NV Billecart-Salmon Champagne Brut Rosé - As the name indicates, this is a non-vintage champagne, meaning the grapes used did not all come from the same harvest year. It is composed of a blend of wines of several years of a maker to reflect its own particular style.
The grapes/blend used by Billecart-Salmon for its Brut Rosé are chardonnay, pinot meunier and pinot noir vinified as a white wine and pinot noir vinified as a red wine - I won't get into the difference in vinification as that would take too long and doesn't really matter to casual drinkers anyway).
This usually simple, fresh, charming, playfully light champagne is one of my favorite non-vintage, locally available rosé bubblies (from Bacchus). This particular version presented a sharply clean profile of fresh, large western strawberries, bit of pink grapefruit (more like our local, pink version called "pomelo" or "suhà"). There is a slight breadiness towards the back, but still restrained. There seems to be marginally more heft mid-mouth than those of the past, but it is still quite light in all. Amusing, bright and playful as usual - a nice and simple apéritif or drink to while away time with.
By around 6pm, we left to drop by the Vigneron's place for a few minutes and, then, proceeded to Sommelier Selection's Tasting of 100 Wines of France at the White Space along Pasong Tamo Extension (a.k.a., Automotive Row). Wine crusader, Jérome Philippon, was busy holding court, but took some time to welcome, chat with us and make sure we were quickly settled in.
As the event's name promised, there were no less than 100 wines from select producers of different French wine regions. Though there was a good crowd there, Miguel and I almost immediately saw a few friends in attendance: Austrian bon vivant and fellow IWFS stalwart Othmar Ober, Chef-Restaurateur Colin Mackay, Elbert "the Steakroom" Cuenca, Socky Pitargue and others.
I almost always seem to bump into Othmar at wine-tasting events, he certainly gets around.
I also immediately noticed the Alsace wines of Bott-Geyl on a nearby table and made a mental note to order some of the 2006 Bott-Geyl Gewürztraminer Les Elements that my wife and I love, particularly when paired with tart tatin and terrine of foie gras. At its most reasonable price, it's a definite no-brainer to purchase a lot of.
Back to the wine...a quick pass along the two kilometric tables on either side of the pleasantly cool, brightly-lit venue (nice high ceiling) with a Manhattan converted warehouse feel going on, showed many wines I was already familiar with.
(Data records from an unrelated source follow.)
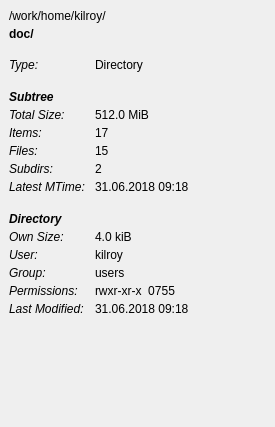
Above: src/file-details-view.ui from shundhammer/qdirstat before the change. Below: the same form after it.
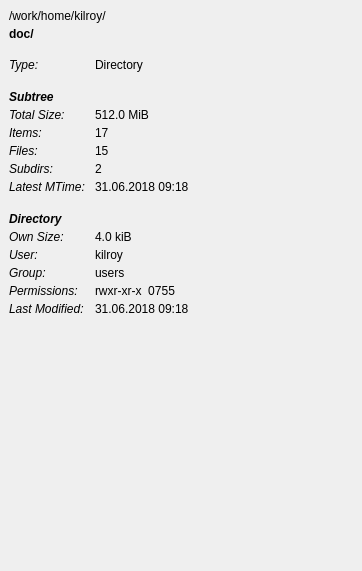
That is the form after the change.

Commit message: Details views layout fine tuning

```diff
--- a/src/file-details-view.ui
+++ b/src/file-details-view.ui
@@ -6,8 +6,8 @@
    <rect>
     <x>0</x>
     <y>0</y>
-    <width>275</width>
-    <height>427</height>
+    <width>362</width>
+    <height>571</height>
    </rect>
   </property>
   <property name="windowTitle">
```
Left out of the diff: 4 changed lines with no effect on the pictures. The commit also changes 1 other file.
Good, this meant I didn't have to taste too many and risk getting tipsy for the second time that day.
I zeroed in a few whites, rosés and reds from the Rhône and Beaujolais. Since I already have a good enough grasp of Jérome's Rhône line, I just tasted some more recent vintages thereof, particularly the Domaine La Roubine Gigondas which I consider a very good value red that goes well with roast rack of venison and other hearty roast game/meat dishes.
In addition, I tasted and made sure to also order a few of these...
...as well as some of this (among others)....
Very briefly (since it had already been a very long wine day, after all)...
2006 Domaine Tracot Jean Paul Dubost Moulin á Vent - Rich, deeply veined fruit, good potential, poise and harmony, light on its feet, long and graceful finish of violets.
2006 Domaine Tracot Jean Paul Dubost Fleurie - Lighter in body, more floral and feminine, brighter berries and cherry. I bought these with my wife in mind and to try out on my friends to show them what a good Beaujolais is like.
2003 Lucien Boillot Volnay -Good drive and earthiness to the ripe-roasted, juicy dark fruit. Some interesting underlying roast meatiness as well. Robust and a bit rustic for a village Volnay, but neither heavy nor ponderous in the least. No-brainer for a good red Burg for the house. I'll pair these with my roast racks of lamb.
By 9:30, we headed back home after a very long, but most enjoyable, wine-colored Friday.